In May 2016, the research vessel Atlantis cruised out of Woods Hole, Massachusetts, carrying several dozen researchers and an array of instruments into the turbulent North Atlantic to collect measurements of water properties, biological activity, and sea spray. One goal was to observe the structure of the phytoplankton community and the role of sunlight, predation, and disease in promoting and limiting blooms. Another goal was to determine how and when these phytoplankton release small particles and trace gases that can lead to cloud formation. The ship (pictured above) sailed to a point southeast of Greenland and took samples along a line from 60 to 40 degrees latitude and 40 degrees west longitude—through the heart of the typical spring bloom.
At the same time, another team flew one of NASA’s C-130 research aircraft from Langley, Virginia, to an airport in St. John’s, Newfoundland, where they staged several observational flights. The plane (shown above) flew passes over the same parcels of water studied from Atlantis; flew under the same orbital path as the Cloud-Aerosol Lidar and Infrared Pathfinder Satellite Observation (CALIPSO); and made intricate maneuvers through different altitudes to capture measurements in different layers of the atmosphere. The principal focus of the flights was to observe marine aerosols as they rose into the atmosphere.
Both scientists and science communicators wrote about their experiences from the May-June 2016 field campaign. Science communicators shared their stories on NASA’s Earth Expeditions Blog, while scientists shared their tales on the NASA Earth Observatory’s Notes from the Field blog. You can also view photos from the field campaign by visiting this flickr gallery.

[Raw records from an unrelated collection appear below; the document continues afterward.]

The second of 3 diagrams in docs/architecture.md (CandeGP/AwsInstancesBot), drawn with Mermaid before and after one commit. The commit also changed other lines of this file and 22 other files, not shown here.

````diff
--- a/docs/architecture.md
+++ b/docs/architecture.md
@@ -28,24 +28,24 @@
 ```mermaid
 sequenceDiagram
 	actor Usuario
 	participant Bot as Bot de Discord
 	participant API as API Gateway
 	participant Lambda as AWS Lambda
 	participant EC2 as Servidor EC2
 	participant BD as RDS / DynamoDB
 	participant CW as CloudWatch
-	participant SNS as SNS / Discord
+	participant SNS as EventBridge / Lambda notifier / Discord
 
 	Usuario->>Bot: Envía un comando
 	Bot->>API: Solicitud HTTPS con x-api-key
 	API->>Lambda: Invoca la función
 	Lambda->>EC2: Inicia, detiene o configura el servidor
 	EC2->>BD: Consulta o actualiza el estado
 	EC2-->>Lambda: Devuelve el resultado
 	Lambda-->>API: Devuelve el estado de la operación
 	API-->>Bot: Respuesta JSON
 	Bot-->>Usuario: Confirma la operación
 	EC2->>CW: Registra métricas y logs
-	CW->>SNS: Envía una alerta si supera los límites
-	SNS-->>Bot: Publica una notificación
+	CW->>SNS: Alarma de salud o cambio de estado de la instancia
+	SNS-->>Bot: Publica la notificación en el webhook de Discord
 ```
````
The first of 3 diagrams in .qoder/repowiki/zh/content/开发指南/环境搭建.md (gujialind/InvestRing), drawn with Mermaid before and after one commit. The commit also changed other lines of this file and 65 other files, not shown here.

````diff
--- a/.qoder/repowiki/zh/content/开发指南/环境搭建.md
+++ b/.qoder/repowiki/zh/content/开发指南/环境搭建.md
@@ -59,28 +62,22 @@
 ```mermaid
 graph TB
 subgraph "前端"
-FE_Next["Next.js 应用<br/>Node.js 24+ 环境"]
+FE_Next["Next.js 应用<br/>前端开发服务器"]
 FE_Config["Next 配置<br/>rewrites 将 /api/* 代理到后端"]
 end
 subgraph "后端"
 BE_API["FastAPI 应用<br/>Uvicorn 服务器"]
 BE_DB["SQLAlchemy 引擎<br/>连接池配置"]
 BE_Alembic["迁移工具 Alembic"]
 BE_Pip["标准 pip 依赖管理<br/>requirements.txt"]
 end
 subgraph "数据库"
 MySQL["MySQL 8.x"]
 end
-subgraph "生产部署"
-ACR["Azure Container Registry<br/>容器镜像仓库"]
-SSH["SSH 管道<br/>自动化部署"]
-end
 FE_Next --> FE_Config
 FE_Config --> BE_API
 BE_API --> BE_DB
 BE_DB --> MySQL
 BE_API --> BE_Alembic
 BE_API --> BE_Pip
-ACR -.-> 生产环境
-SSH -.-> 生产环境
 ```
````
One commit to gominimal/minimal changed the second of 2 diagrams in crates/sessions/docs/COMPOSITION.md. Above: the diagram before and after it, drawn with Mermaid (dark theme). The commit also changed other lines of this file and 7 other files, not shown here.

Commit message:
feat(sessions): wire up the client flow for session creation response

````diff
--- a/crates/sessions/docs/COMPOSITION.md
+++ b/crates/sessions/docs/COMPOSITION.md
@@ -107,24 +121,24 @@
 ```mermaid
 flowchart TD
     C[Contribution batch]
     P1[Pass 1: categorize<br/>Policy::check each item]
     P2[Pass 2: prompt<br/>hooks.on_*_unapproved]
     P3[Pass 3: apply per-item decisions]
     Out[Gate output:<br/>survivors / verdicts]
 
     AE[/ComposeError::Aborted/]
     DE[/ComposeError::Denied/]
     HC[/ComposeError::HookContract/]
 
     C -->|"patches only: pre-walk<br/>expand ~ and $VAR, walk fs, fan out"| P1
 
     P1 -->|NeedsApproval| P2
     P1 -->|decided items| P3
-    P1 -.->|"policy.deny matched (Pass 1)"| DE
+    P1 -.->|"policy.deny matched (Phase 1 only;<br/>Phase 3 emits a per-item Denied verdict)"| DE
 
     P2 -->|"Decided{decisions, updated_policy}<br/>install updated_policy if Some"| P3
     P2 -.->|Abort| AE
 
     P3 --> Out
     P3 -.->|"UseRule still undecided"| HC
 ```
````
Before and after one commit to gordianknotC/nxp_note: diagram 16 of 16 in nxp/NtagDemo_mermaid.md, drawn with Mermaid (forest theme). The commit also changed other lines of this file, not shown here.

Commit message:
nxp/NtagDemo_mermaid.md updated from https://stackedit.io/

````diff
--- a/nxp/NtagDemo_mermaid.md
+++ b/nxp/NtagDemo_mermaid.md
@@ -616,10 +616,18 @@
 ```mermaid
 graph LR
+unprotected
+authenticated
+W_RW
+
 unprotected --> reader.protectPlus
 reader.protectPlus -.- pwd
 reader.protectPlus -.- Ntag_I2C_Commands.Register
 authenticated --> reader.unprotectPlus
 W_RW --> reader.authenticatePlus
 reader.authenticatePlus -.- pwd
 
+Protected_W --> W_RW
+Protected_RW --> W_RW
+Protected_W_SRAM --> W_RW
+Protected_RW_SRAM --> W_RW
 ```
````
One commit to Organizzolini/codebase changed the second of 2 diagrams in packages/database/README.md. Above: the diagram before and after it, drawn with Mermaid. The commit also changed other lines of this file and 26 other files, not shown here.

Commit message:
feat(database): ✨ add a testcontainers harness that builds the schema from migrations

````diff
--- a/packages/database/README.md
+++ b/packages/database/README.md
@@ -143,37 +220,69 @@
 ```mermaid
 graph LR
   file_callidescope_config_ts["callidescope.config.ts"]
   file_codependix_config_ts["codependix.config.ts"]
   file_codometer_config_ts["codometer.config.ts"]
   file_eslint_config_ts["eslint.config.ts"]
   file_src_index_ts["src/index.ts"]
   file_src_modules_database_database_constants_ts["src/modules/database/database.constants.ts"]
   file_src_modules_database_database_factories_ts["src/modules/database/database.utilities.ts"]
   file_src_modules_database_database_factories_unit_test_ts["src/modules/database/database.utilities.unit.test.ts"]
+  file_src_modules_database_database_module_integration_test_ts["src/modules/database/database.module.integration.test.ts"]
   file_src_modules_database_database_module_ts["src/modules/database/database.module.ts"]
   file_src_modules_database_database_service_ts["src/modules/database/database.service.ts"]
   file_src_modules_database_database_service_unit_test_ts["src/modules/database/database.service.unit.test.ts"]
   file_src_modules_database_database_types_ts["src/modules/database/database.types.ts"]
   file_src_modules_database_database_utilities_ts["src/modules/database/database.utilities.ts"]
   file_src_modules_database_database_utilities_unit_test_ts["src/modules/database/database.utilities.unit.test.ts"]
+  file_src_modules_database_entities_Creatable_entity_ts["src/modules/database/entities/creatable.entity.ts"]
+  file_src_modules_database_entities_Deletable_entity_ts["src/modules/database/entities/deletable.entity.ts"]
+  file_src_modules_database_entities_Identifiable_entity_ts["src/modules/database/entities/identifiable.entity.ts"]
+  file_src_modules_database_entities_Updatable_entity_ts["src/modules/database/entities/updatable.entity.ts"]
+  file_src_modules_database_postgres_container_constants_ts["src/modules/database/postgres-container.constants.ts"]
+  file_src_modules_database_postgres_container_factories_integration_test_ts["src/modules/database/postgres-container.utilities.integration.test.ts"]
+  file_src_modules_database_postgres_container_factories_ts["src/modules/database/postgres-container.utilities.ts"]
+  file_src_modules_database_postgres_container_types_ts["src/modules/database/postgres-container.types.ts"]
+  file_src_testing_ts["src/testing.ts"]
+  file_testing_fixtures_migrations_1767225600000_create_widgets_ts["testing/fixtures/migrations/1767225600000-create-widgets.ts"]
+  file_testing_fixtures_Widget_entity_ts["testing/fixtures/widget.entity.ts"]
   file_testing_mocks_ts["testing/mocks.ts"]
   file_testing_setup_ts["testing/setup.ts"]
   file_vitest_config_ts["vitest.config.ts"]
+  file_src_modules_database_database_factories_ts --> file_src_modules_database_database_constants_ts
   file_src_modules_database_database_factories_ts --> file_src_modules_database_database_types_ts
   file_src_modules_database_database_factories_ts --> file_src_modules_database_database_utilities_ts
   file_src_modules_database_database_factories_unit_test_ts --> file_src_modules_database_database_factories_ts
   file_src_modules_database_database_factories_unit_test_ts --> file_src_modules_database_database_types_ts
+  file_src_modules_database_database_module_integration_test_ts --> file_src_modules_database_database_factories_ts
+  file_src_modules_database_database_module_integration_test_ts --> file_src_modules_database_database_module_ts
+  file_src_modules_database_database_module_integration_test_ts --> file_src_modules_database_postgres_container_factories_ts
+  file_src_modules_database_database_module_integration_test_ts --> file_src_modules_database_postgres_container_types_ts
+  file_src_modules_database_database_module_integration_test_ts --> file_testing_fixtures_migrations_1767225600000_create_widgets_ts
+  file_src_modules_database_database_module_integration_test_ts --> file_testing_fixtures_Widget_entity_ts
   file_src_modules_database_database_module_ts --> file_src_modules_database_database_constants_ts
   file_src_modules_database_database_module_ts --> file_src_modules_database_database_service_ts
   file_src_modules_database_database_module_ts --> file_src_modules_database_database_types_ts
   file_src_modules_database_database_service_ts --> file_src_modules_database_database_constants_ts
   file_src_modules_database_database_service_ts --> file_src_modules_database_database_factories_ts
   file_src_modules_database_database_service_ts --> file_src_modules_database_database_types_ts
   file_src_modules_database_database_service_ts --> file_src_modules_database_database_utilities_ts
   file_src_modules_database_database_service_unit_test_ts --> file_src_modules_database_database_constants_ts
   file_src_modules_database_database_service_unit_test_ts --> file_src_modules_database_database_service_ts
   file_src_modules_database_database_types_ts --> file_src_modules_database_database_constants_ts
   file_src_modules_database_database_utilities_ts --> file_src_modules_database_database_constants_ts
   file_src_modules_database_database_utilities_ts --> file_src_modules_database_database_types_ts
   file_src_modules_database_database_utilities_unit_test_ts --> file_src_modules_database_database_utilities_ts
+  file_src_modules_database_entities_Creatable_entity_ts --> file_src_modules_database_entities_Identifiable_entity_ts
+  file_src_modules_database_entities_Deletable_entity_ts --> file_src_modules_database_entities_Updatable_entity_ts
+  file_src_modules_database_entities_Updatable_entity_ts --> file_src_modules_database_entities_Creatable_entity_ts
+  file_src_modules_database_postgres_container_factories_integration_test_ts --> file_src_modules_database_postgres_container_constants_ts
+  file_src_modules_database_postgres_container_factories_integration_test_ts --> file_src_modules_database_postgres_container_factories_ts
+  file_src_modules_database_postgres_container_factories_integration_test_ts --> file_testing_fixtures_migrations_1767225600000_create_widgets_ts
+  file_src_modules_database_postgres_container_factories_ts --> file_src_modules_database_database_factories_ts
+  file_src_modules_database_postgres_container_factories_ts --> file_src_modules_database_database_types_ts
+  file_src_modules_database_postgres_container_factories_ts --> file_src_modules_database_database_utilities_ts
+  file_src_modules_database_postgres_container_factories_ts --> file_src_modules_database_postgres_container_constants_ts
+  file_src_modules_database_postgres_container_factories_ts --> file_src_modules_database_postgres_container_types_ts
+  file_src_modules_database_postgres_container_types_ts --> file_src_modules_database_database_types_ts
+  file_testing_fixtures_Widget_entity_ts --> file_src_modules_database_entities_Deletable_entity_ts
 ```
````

Photographs by Michael Starobin, NASA Goddard Space Flight Center. Caption by Mike Carlowicz, with reporting by Denise Adams Lineberry and Stephanie Schollaert Uz.